The Impact of Cholesterol on Your Heart Health
Many people hear the word “cholesterol” and automatically have a negative reaction. However, cholesterol is not all bad. There are good and bad types, and having too much or not enough of each is what can become dangerous and put your body at risk for coronary heart disease, stroke, or heart attack.
Cholesterol is made in the liver and helps your body build new cells, insulate nerves, and make hormones. We also get cholesterol from foods like milk, meat, and eggs. When your blood has too much cholesterol, it builds up in the walls of your arteries and causes them to narrow, which slows down blood flow to the heart. This is what leads to heart disease, and if the arteries become completely blocked, it can cause a heart attack.
Unfortunately there are no noticeable symptoms of high cholesterol, so many people do not even realize their levels are too high. When you have your annual check-up, it is important to have your doctor evaluate your numbers so you can find out where you stand. Even if you already have heart disease, you can lower your cholesterol levels to reduce the chance of heart attack.

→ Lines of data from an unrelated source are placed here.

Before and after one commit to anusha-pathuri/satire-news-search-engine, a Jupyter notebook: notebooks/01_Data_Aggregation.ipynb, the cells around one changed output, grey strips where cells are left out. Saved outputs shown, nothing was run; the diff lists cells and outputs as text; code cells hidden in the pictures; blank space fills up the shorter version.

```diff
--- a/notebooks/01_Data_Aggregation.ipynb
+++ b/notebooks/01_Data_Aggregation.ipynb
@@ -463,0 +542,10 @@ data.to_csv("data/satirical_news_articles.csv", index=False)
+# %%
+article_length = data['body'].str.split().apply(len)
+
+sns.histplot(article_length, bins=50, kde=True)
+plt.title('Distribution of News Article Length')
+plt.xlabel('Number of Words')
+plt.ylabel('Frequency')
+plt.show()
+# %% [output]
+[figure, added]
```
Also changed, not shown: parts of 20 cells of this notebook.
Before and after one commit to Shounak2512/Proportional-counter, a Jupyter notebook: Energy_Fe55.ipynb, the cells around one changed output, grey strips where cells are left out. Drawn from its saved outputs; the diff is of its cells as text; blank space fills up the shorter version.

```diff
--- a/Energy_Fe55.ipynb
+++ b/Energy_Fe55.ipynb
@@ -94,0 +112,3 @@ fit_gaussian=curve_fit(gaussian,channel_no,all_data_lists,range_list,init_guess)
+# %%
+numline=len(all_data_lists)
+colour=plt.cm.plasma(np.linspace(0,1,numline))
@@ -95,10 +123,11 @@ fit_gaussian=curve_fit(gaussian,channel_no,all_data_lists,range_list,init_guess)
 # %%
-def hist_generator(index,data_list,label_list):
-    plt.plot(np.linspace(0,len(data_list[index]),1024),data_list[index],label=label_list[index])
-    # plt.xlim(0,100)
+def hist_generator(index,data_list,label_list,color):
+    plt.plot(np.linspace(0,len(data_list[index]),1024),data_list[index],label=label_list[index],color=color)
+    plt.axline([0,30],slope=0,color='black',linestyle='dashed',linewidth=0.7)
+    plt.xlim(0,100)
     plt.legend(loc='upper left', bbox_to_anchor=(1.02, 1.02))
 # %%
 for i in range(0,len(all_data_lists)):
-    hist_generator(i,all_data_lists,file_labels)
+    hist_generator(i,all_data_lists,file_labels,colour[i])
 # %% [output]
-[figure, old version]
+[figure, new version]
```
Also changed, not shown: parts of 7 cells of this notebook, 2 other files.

Your cholesterol levels are impacted by a variety of factors, including:
- Diet: saturated fat and trans fat increase your cholesterol levels
- Weight: being overweight can increase your cholesterol
- Exercise: regular physical activity can lower the level of bad cholesterol and increase the level of good cholesterol in your body
- Age and gender: cholesterol rises as we get older, especially for women
- Heredity: high blood cholesterol can run in the family
- Medical conditions: issues like hypothyroidism, liver disease, and kidney disease can elevate your cholesterol
- Medications: steroids and progestins can increase the bad cholesterol in your body
If you are looking to reduce your risk for heart disease:
- Control other risk factors like smoking and high blood pressure
- Follow a diet that is low in saturated fat and cholesterol
- Keep a stable, desirable weight
- Exercise regularly
- Begin medication if advised by your doctor
Remember that while not all cholesterol is bad, it can have a negative impact on your heart health if you are not aware of your numbers. Speak with your doctor today to find out more about the risks and to determine your cholesterol levels.